“Capital markets have always known and understood biotech less than other types of industries,” Chok said. “When the pandemic hit, there was this euphoria, an idea the sector is going to be hot. The fundamentals of the scientific technologies haven’t changed. You need a lot of patient capital, and there’s always less of it than scientists desire. Today’s downtrend is a result of the uptrend, when crossover investors saw an opportunity in the market.”
There has been a great influx of what Norris calls crossover investors from hedge funds, as well as tourist capital, which he says has jumped on the enthusiasm for the market and leveraged the excitement of the sector. The current downturn has made the tourists “squirrely” and retract. But most investors with longer-term horizons aren’t going anywhere.
“The patient capital have all raised new funds in the last year,” Norris said. “This is when their thesis will be put to work. The investment pace may slow down, but they certainly won’t stop investing altogether.”
There’s a significant connection between life sciences fundraising and real estate needs. Littman said due to the mostly private nature of the biotech funding business, it is difficult to come up with a multiple that measured the relationship between VC funding and square footage, though others have made educated guesses. Healthpeak Chief Investment Officer Scott Brinker estimated last year that every $1M of venture capital and money raised in initial public offerings translates into about 400 SF of needed space.
Any significant drop in venture capital funding would potentially have a downstream impact on development and lab demand.
Newmark’s year-end report found that roughly 34M SF of lab space is under development or renovation nationwide, which wouldn’t be affected by a startup funding slump, Littman said. But the future pipeline, which stands at 104M SF of proposed space, would likely shrink, especially in new and tertiary markets. Established markets, such as Boston — which received $13.7B, or 36% of nationwide VC biotech funding last year, per MassBio — would still be magnets for funding.
The long-term impact of the current slowdown is still hard to read, said Biocom’s Panetta. There is lots of uncertainty right now, due to inflation and the geopolitical situation, and “uncertainty at any level leads to a hesitation in investment.” Panetta said real estate developers he’s spoken with are moving ahead “aggressively” since they haven't seen a slowdown in demand, especially for wet lab space.
But he’s keeping his eye on some potential regulatory shifts, including a revisiting of the America Invents Act, which may shift intellectual property rights in a way that’s less favorable to biotech, and President Joe Biden’s comments about refocusing on drug pricing, that may further cool the investment climate.
The market correction, however long it lasts, will likely not be nearly as impactful as previous downturns. Norris said that some investors see the IPO market beginning to slowly come back as soon as the second quarter. Chok said when valuations start trending lower, that value leads to more merger and acquisition events, which in turn brings back investment in the sector. All the sources for this story agreed the market fundamentals and maturity of the sector suggest long-term fortunes are still bright.

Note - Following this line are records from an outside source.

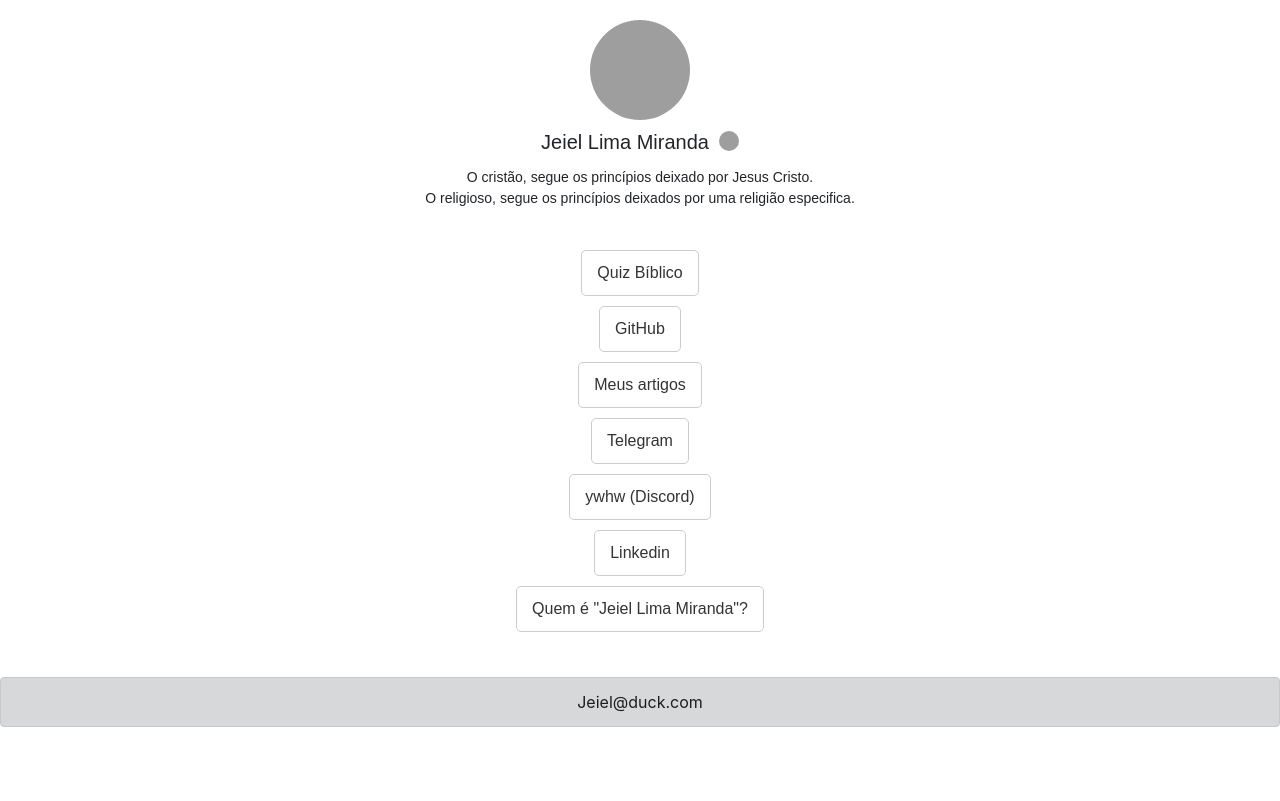
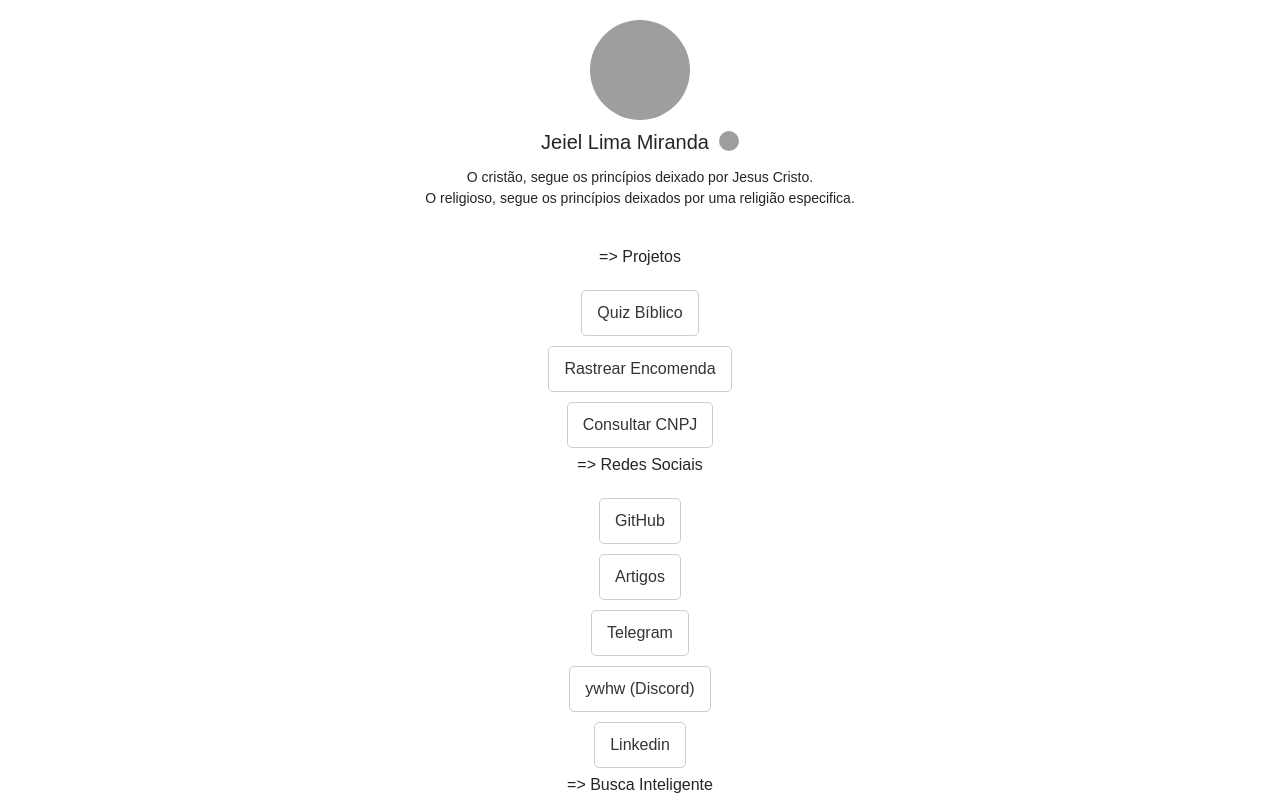
Before and after one commit to Jetrom17/Jeiel, a plain HTML site: page index.html in a window 1280 px wide. Shown: the top 801 px of the page. Drawn offline with nearby package versions, Linux system fonts and the light colour scheme; grey boxes are pictures that could not be loaded.

Commit message:
Update index.html

```diff
--- a/index.html
+++ b/index.html
@@ -40,12 +40,17 @@
         </div>
 
         <div class="links">
+            <p>=> Projetos</p>
             <a href="https://quiz-jeiel.vercel.app/" target="_blank">Quiz Bíblico</a>
+            <a href="https://correio-rastrear.vercel.app/" target="_blank">Rastrear Encomenda</a>
+            <a href="https://jetrom17.github.io/cnpj-jeiel/" target="_blank">Consultar CNPJ</a>
+            <p>=> Redes Sociais</p>
             <a href="https://github.com/Jetrom17" target="_blank">GitHub</a>
-            <a href="https://www.tabnews.com.br/JeielLimaMiranda/conteudos/1" target="_blank">Meus artigos</a>
+            <a href="https://www.tabnews.com.br/JeielLimaMiranda/conteudos/1" target="_blank">Artigos</a>
             <a href="https://t.me/YHVH7" target="_blank">Telegram</a>
             <a href="#" target="_blank">ywhw (Discord)</a>
             <a href="https://www.linkedin.com/in/jeiel-lima-miranda-259738232/" target="_blank">Linkedin</a>
+            <p>=> Busca Inteligente</p>
             <a href="https://www.google.com/search?q=Jeiel+Lima+Miranda" target="_blank">Quem é "Jeiel Lima Miranda"?</a>
         </div>
 
```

“Can life science keep growing at the rate it’s been growing? Maybe not, maybe the growth rate slows down a little bit,” Littman said. “I think volumes will stay high, but the growth rate will slow. I think there is a limit, but life sciences and healthcare are among the industries with the higher limit, since there are so many conditions and potential treatments out there.”
CORRECTION, FEB. 21, 11:00 A.M. ET: A previous version of this story misquoted Daniel Littman, implying incorrectly that he was making future market predictions. The quote has been adjusted to accurately reflect his sentiments.